We all love spending time with likeminded people, don’t we? So, when a keen diver from Newquay contacts me to request a guided rockpooling tour, I can’t resist. Unusually for a bank holiday weekend, the sun pushes the clouds away and leaves behind a perfect, calm shore ready for us to explore.
We’ve barely known each other a minute before we’re enthusing about the joys of going slowly and taking the time to look for underwater life. We discover our shared love of nudibranchs (sea slugs – read on, they’re lovely, really!). I assure my new friend that we’ll find plenty of wildlife, including some species few divers ever see, and all with minimum kit, no buoyancy control and a limitless supply of air.
Despite being familiar with edible crabs and velvet swimming crabs from diving, there are several species of intertidal crabs that are new to my guest.
We find plenty of broad clawed porcelain crabs and long clawed porcelain crabs clinging to the underside of the rocks. A quick leg count shows that these are not ‘true crabs’, which have ten legs, but a different group with just eight legs.

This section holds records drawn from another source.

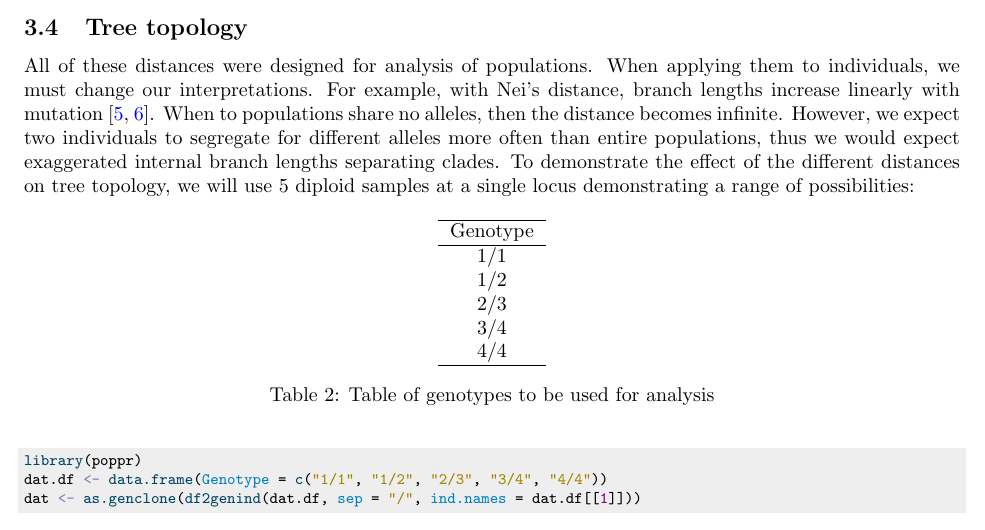
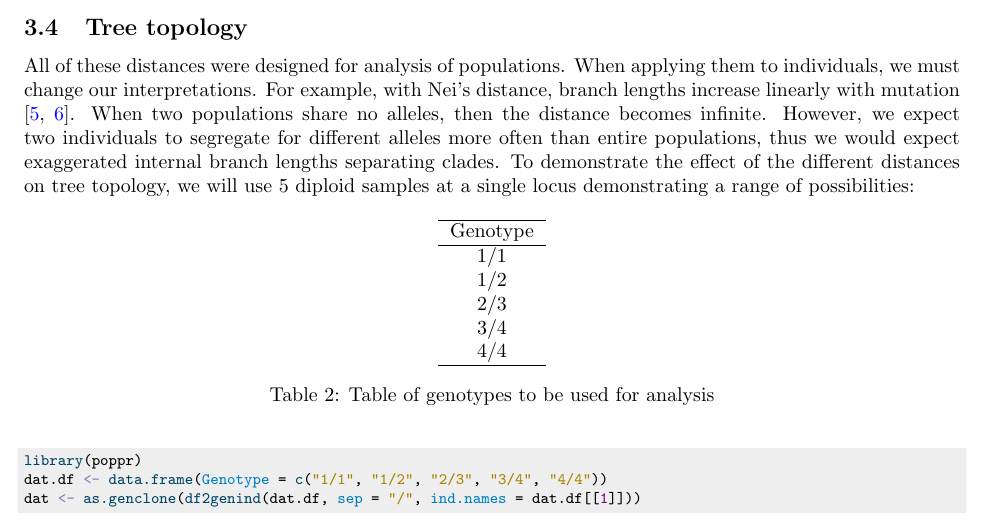
Before and after one commit to grunwaldlab/poppr, a LaTeX paper (vignettes/algo.tex): part of page 7 of 10, cut so that both start at the same text. The pictures show the PDF file vignettes/algo.pdf that the author committed with the source.

Commit message:
to -> two [ci skip]

```diff
--- a/vignettes/algo.tex
+++ b/vignettes/algo.tex
@@ -493,7 +493,7 @@ comparing [69,70,71,0] and [59,60,0,0], they will be treated as triploids.
 All of these distances were designed for analysis of populations. When applying
 them to individuals, we must change our interpretations. For example, with Nei's
 distance, branch lengths increase linearly with mutation
-\cite{nei1972genetic,nei1978estimation}. When to populations share no alleles,
+\cite{nei1972genetic,nei1978estimation}. When two populations share no alleles,
 then the distance becomes infinite. However, we expect two individuals to
 segregate for different alleles more often than entire populations, thus we
 would expect exaggerated internal branch lengths separating clades. To
```
Also changed, not shown: vignettes/algo.pdf, 1 other file.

Another new group are the Xanthos crabs. Hannafore beach has strong populations of Xantho incisus and Xantho pillipes crabs, which have furrowed, knobbly edged shells and chunky claws. Pillipes means hairy feet (or something like that) and the thick fringe of hair on the rear pair of legs is the main distinguishing feature.
In case anyone’s frowning at my Latin, I’ve just noticed Xantho incisus has been re-named Lothozozymus incisus and I know it was also re-named Xantho hydrophillus at some stage, but it’s just too confusing to try to keep up.
We also find the hairy crab, Pilumnus hirtellus, easily distinguished as it is hairy all over and has one claw noticeably larger than the other.
Our top find of the day is a new species for me and rather a lovely one. I spot it as a squirming speck on a rock we’ve just lifted. At first I think it’s just another amphipod, but something about it looks different so we put it in a tray with some water and watch it unfurl.
It’s a sea slug with antennae (rhinophores) that look like a stack of dinner plates and long waving cerrata along its back that are streaked with red and spotted with white. The two front (oral) tentacles are so long and curving they remind me of a handlebar moustache.
This is a Facelina annulicornis sea slug. Sea slugs are far more varied than our land slugs and come in a vast array of colours and shapes, which often help them blend in with the prey they feed on.
Another highlight is this sea spider (Nymphon gracile), which I spot moving among some weed as I go to replace a crab. These animals have always fascinated me. They seem too delicate to survive in the waves and current, apparently struggling to walk, let alone swim with their spindly legs.
The time zips past as we move from one find to the next. There are daisy anemones everywhere among the gravelly sand once we get our eye in.
Behind a loose rock we find shore urchins and brittle stars. My other half and Cornish Rock Pools junior bring us a bucket full of their finds including some huge common prawns and a rockling, easily identified by its five chin barbels.
As the tide begins to flow around our shins we see the seaweed ruffled by two large fish moving in the shallows. It takes us a good few minutes of failed attempts before we scoop one up in a bucket in which it barely fits. We keep it just long enough to confirm it’s a shore rockling, a larger species of rockling with just three chin barbels. We release it next to its companion and wade back to shore.
I have a rockpooling convert on my hands. We’re already planning another trip to look for stalked jellyfish and seagrass. On the shore the air doesn’t run out, but the tide still puts a time limit on our explorations. If it didn’t, I suspect we’d stay all day.